Bas Late Latin *bassus adopted as Late Brittonic *basso-/ā- > Middle - Modern Welsh bas, Cornish *bas (in compound and place-names, see CPNE p. 18), Breton bas The Latin origin is reasonably certain, though the Late Latin ancestral form seems elusive. 'shallow', adjective. (a2) Bazard Lane Wig (stream-name, New Luce) PNGall p. 34 bas- + -ar, which see [+ SW Scots lane < Gaelic leana, 'a slow, boggy stream']. (c2) Bazil Point Lanc (Overton) PNLanc p. 175 ?bas- + linn, proposed by R. Coates, CVEP p. 318. Oliver Padel Cornish Place-name Elements Nottingham 1985: *bas 'a shallow', as a noun, 'shallows': only in basdhowr glossing vadum 'a ford' ... the verb occurs, ppp basseys 'abated'... Welsh and Breton bas... [occurs in Cornwall in:] C2) [= specific in name-phrase] Carn Base, coast[al name]; ?Park an Bays f[ie]ld[-name]
Alan James again came to the rescue when I asked how Bassas may have developed out of Late Latin or Late Brittonic:

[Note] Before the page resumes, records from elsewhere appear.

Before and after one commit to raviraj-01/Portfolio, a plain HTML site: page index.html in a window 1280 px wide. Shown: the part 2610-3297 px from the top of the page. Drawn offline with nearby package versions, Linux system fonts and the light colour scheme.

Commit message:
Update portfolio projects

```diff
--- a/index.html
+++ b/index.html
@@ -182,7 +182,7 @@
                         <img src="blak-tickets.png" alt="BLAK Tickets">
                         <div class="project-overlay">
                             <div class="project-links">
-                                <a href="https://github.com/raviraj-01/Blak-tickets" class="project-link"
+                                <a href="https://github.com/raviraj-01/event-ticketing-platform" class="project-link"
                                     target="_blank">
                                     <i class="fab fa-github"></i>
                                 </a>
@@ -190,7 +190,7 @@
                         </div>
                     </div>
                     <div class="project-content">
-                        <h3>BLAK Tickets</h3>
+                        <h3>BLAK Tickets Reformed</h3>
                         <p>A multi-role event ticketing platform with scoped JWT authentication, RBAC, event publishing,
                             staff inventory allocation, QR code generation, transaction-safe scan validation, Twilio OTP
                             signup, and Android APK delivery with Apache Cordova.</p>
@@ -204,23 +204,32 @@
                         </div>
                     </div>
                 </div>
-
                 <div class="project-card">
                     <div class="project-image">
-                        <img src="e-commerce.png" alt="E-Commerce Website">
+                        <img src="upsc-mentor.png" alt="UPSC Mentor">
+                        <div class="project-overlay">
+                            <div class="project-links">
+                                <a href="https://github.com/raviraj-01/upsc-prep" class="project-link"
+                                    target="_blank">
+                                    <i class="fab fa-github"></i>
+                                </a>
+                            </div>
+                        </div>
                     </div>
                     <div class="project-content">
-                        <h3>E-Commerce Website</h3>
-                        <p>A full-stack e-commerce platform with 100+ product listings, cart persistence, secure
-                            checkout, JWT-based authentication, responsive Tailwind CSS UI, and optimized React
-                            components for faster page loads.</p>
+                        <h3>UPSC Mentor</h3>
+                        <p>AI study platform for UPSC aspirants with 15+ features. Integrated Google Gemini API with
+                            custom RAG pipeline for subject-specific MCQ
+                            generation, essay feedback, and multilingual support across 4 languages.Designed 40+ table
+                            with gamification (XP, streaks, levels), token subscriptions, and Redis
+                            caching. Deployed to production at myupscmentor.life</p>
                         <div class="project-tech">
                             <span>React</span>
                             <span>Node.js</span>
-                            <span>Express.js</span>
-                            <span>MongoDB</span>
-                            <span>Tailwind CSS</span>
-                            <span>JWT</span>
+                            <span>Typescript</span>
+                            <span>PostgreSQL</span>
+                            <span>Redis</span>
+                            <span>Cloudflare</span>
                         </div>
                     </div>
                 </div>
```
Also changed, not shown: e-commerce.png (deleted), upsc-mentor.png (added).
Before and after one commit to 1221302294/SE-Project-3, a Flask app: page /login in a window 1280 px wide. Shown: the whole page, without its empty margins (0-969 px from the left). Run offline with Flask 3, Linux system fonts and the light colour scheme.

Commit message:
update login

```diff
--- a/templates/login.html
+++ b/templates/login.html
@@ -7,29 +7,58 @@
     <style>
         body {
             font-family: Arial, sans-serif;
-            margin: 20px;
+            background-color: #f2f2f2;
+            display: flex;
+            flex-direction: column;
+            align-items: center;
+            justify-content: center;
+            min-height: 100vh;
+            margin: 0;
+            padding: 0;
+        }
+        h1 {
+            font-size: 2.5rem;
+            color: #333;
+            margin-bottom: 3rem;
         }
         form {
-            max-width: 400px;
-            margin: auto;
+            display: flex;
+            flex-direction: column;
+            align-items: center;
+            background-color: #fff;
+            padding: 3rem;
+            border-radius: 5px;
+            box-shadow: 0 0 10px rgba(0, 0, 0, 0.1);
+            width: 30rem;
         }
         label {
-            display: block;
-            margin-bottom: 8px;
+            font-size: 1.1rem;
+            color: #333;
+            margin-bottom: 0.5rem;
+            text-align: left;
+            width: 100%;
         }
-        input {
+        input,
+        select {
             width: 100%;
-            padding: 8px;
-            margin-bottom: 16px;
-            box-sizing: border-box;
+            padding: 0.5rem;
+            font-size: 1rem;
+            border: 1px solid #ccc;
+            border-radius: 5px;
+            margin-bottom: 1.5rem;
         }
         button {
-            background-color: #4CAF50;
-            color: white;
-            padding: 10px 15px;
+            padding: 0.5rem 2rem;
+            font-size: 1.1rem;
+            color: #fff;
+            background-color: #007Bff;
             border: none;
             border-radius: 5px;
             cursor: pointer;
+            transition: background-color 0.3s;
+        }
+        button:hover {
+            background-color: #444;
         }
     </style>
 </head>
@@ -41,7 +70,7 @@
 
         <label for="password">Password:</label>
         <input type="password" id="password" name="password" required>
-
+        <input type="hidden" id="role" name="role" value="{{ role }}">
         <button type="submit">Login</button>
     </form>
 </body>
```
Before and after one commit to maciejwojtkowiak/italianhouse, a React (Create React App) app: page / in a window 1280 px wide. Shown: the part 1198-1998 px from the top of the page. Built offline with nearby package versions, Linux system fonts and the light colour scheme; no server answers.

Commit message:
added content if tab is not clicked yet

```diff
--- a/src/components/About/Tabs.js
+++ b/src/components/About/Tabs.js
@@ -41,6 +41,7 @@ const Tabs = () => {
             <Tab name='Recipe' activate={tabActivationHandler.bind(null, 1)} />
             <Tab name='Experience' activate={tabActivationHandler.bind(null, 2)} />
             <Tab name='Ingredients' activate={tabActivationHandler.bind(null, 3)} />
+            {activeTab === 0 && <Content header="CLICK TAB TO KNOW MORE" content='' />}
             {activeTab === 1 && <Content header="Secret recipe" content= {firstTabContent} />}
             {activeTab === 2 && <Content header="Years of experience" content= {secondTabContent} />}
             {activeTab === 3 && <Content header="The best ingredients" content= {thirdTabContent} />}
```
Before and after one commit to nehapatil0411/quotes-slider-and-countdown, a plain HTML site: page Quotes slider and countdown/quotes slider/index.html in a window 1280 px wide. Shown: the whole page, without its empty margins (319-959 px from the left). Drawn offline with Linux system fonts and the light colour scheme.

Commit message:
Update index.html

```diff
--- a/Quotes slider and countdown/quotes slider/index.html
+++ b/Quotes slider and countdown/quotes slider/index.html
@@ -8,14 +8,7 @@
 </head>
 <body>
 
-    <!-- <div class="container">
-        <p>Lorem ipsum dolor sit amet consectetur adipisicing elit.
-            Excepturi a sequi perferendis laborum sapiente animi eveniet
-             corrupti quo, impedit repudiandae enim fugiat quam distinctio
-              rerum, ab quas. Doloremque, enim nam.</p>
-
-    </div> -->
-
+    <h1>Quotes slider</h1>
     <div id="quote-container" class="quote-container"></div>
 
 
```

“By the time the Latin word was adopted by Britt speakers, its inflectional forms were probably quite reduced at least in "vulgar" speech, and the Britt inflextions likewise. So your hypothetical form would be, for practical purposes *bassas. The -as suffix is nominal, noun-forming, it would be 'a shallow, shallows'. I suppose that might be a stream-name, more likely a name for a stretch of a river or a point on a river or estuary, a strategic location where a battle might well be fought, though of course there must be scores of possible candidates.”
Long ago the antiquarian Skene suggest Dunipace ner Falkirk in Stirlingshire for Arthur’s Bassas. The idea has not been thought well of by scholars over the years. However, recently place-name expert John Reid has tentatively proposed that Dunipace might be rendered Dun y Bas, the ‘Hill of the Ford.’
Commenting on this possibility, Alan James shared this with me:
“It ought to be *din-y-bas, not **dun-y-bais (that's what misled me); it would mean more correctly 'fort of the shallow', which is apparently okay topographically; the changes din > dun, /b/ > /p/, and /a/ > long /a:/ could all be explained in terms of adoption by Gaelic speakers. 'Hills of death' [a local, traditional etymology] would be G *duin-am-bais, which I wouldn't rule out, though I'm uneasy with /mb/ > /p/.”
If we may allow for bas here to be for a shallow ford, something rather remarkable occurs: we find ourselves directly between the Dumyat and Myot Hill hillforts which delineate the territory of the ancient Pictish Maeatae. According to the Life of St. Columba by Adomnan, Arthur son of Aedan of Dalriada died fighting the Miathi.
I would then identify the Bassas River with the bas on the Carron. This battle would then be an intrusion into the list of a battle belonging to a later Arthur.
The Irish Annals place the Dalriadan Arthur’s death in Circenn. [For Arthur’s contest with an opponent at Abernethy on the border of Circenn, see Chapter 4 below.] This has created a major problem, for Circenn is the Pictish province lying to the north of the Firth of Tay and this is quite a distance from the territory of the Miathi. Scholars have tried to account for this confusion over the battle site location in various ways. Bannerman attemtps to offer an explanation (pp. 84-85 Studies in the History of Dalriada) for the two death sites. It would appear several battles had become confused in the Irish annals, with Arthur dying properly in the territory of the Miathi and NOT in Circenn.
However, suppose what we have here is a confused record of battles fought in the North by TWO ARTHURS - one who fought the Miathi at Dunipace/Bassas and another - the Dalriadan one - who was slain while fighting in Circenn?